Protecting Children and Infants

HDNW invites all to make a difference during National Infant Immunization Week.

National Infant Immunization Week is more than a health observance. It’s a priority. With measles – once eliminated in the United States by vaccination – making a comeback, the Health Department of Northwest Michigan (HDNW) and Northern Michigan Public Health Alliance urges residents to get their children vaccinated.

Childhood Immunization

On average, nearly one in five unvaccinated people in the United States who get measles need to be hospitalized, according to the Centers for Disease Control and Preventions. In a recent outbreak in Ohio, more than 40% of infants and children infected with measles were hospitalized.
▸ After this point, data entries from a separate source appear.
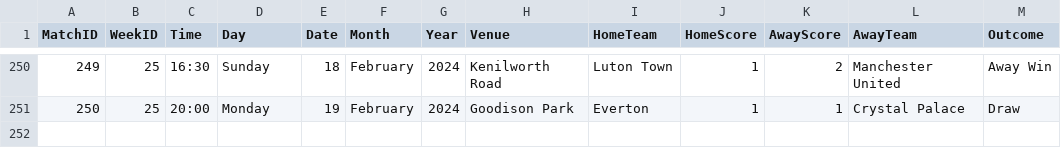
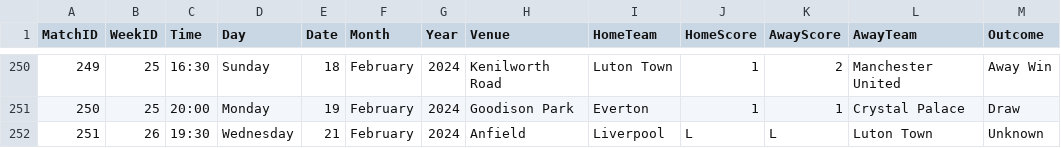
Before and after one commit to plcr9/Prem20232024, a CSV file: lib/Prem20232024Results.csv, drawn as a sheet; only a part is shown, gaps mark what is left out.

Commit message:
Update Prem20232024Results.csv

```diff
--- a/lib/Prem20232024Results.csv
+++ b/lib/Prem20232024Results.csv
@@ -251 +251,2 @@
 250,25,20:00,Monday,19,February,2024,Goodison Park,Everton,1,1,Crystal Palace,Draw
+251,26,19:30,Wednesday,21,February,2024,Anfield,Liverpool,L,L,Luton Town,Unknown
```
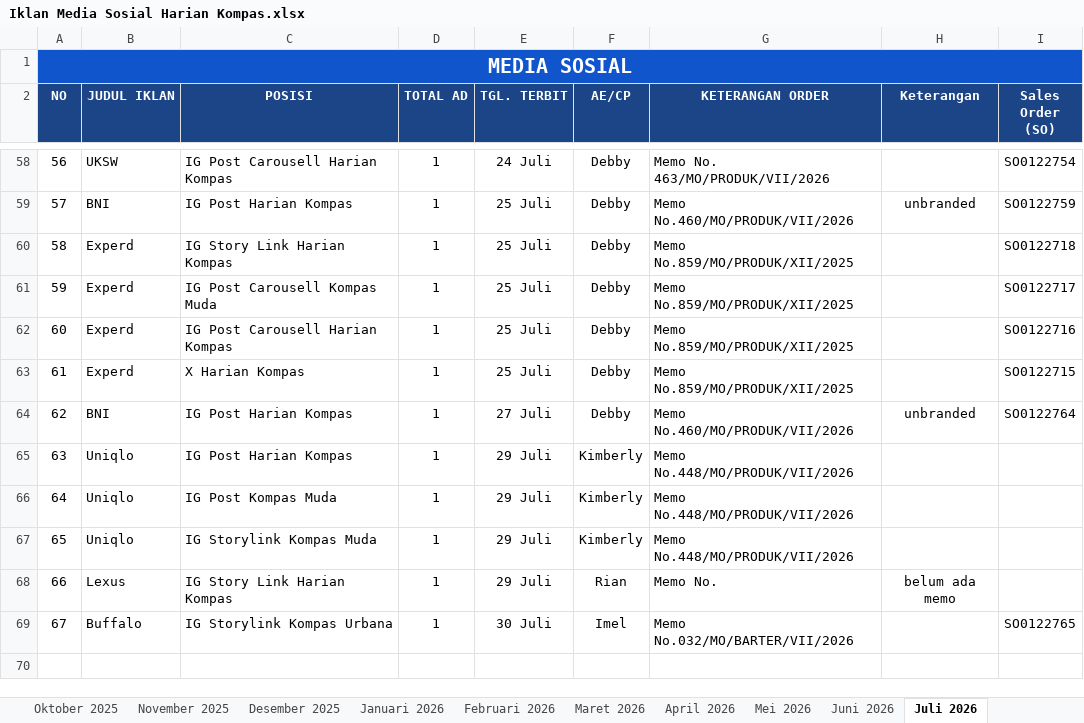
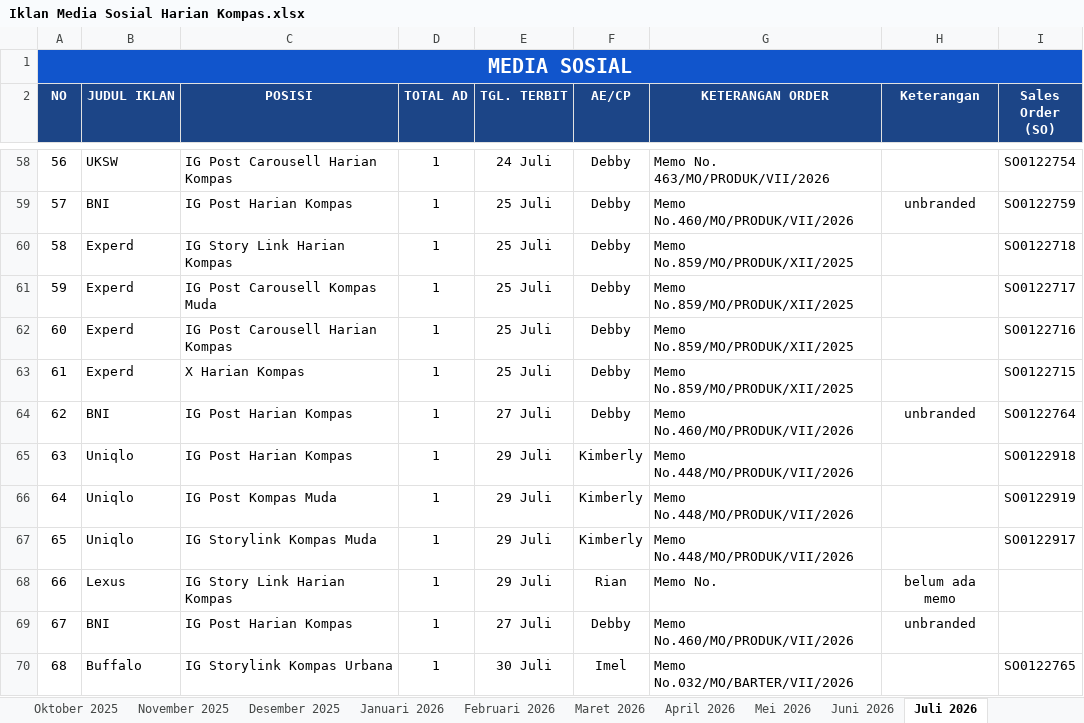
Before and after one commit to tejun219/iklanmedsos.kompas, an Excel workbook: Iklan Media Sosial Harian Kompas.xlsx, sheet Juli 2026, drawn as a sheet; only a part is shown, gaps mark what is left out; values as stored, in another font and other column widths than the file's, no borders; charts and pictures not drawn; addresses are those after the commit; the diff names each change by its address in the sheet, - before the commit and + after, or states it on an @@ line.

Commit message:
Auto-update outline data: 2026-07-29 20:39:07

```diff
--- a/Iklan Media Sosial Harian Kompas.xlsx (sheet Juli 2026)
+++ b/Iklan Media Sosial Harian Kompas.xlsx (sheet Juli 2026)
-I65 (Sales Order (SO)): (empty)
+I65 (Sales Order (SO)): SO0122918
-I66 (Sales Order (SO)): (empty)
+I66 (Sales Order (SO)): SO0122919
-I67 (Sales Order (SO)): (empty)
+I67 (Sales Order (SO)): SO0122917
+row 69: 67 | BNI | IG Post Harian Kompas | 1 | 27 Juli | Debby | Memo No.460/MO/PRODUK/VII/2026 | unbranded
@@ column A (NO) renumbered from row 70 down @@
```
Also changed, not shown: 1 other file.
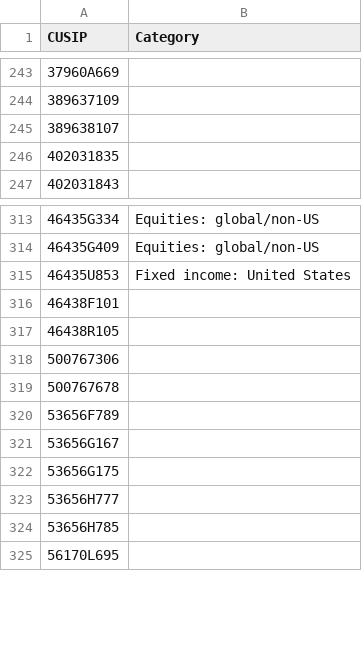
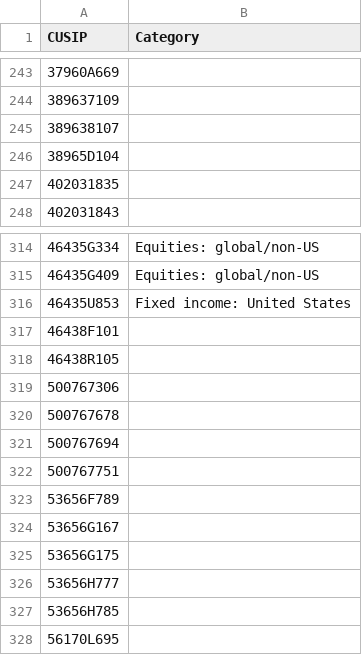
Before and after one commit to bhbarongreenback/uk-reporting-etfs, a CSV file: data/fund-categories.csv, drawn as a sheet; only a part is shown, gaps mark what is left out.

```diff
--- a/data/fund-categories.csv
+++ b/data/fund-categories.csv
@@ -245,2 +245,3 @@ CUSIP,Category
 389638107,
+38965D104,
 402031835,
@@ -319,2 +320,4 @@ CUSIP,Category
 500767678,
+500767694,
+500767751,
 53656F789,
```
Also changed, not shown: data/errata.csv.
“Giving children and infants the recommended vaccines is the best way to protect them from serious childhood diseases like measles and whooping cough, also known as pertussis,” says Dan Thorell, HDNW Health Officer. “A moment of discomfort ends up providing prolonged protection for children and our communities from infectious diseases.”

National Infant Immunization Week, which runs from April 22-29, highlights the importance of protecting children two years and younger from vaccine-preventable diseases. Routine vaccinations protect again these 14 diseases:

  • Polio
  • Tetanus
  • Flu
  • Hepatitis A and B
  • Measles, Mumps and Rubella (one vaccine)
  • Hib
  • Whopping Cough
  • Pneumococcal
  • Rotavirus
  • Chickenpox
  • Diphtheria

According to the American Academy of Pediatrics (AAP), childhood vaccination is important because it helps provide immunity before babies and children are exposed to potentially life-threatening diseases. Many infants and kids are behind on routine vaccinations, which puts them and others at risk

“Infants and children have developing immune systems that can fight off germs they encounter daily through food, air, or on objects,” says Joshua Meyerson, HDNW Medical Director. “However, some diseases require a more robust immune response to prevent severe illness, making childhood vaccination highly effective because it is scheduled for when the child’s immune system learns the most from the vaccine.”

For an easy reference on infant and child immunizations and when they should be given, see https://www.cdc.gov/vaccines/parents/diseases/forgot-14-diseases.html. If you are unsure of whether your child has missed any shots, please reach out to your primary care provider or HDNW at 800-432-4121. HDNW uses a variety of programs and bills most insurances to offer free vaccines to families. No one will be turned away due to the inability to pay.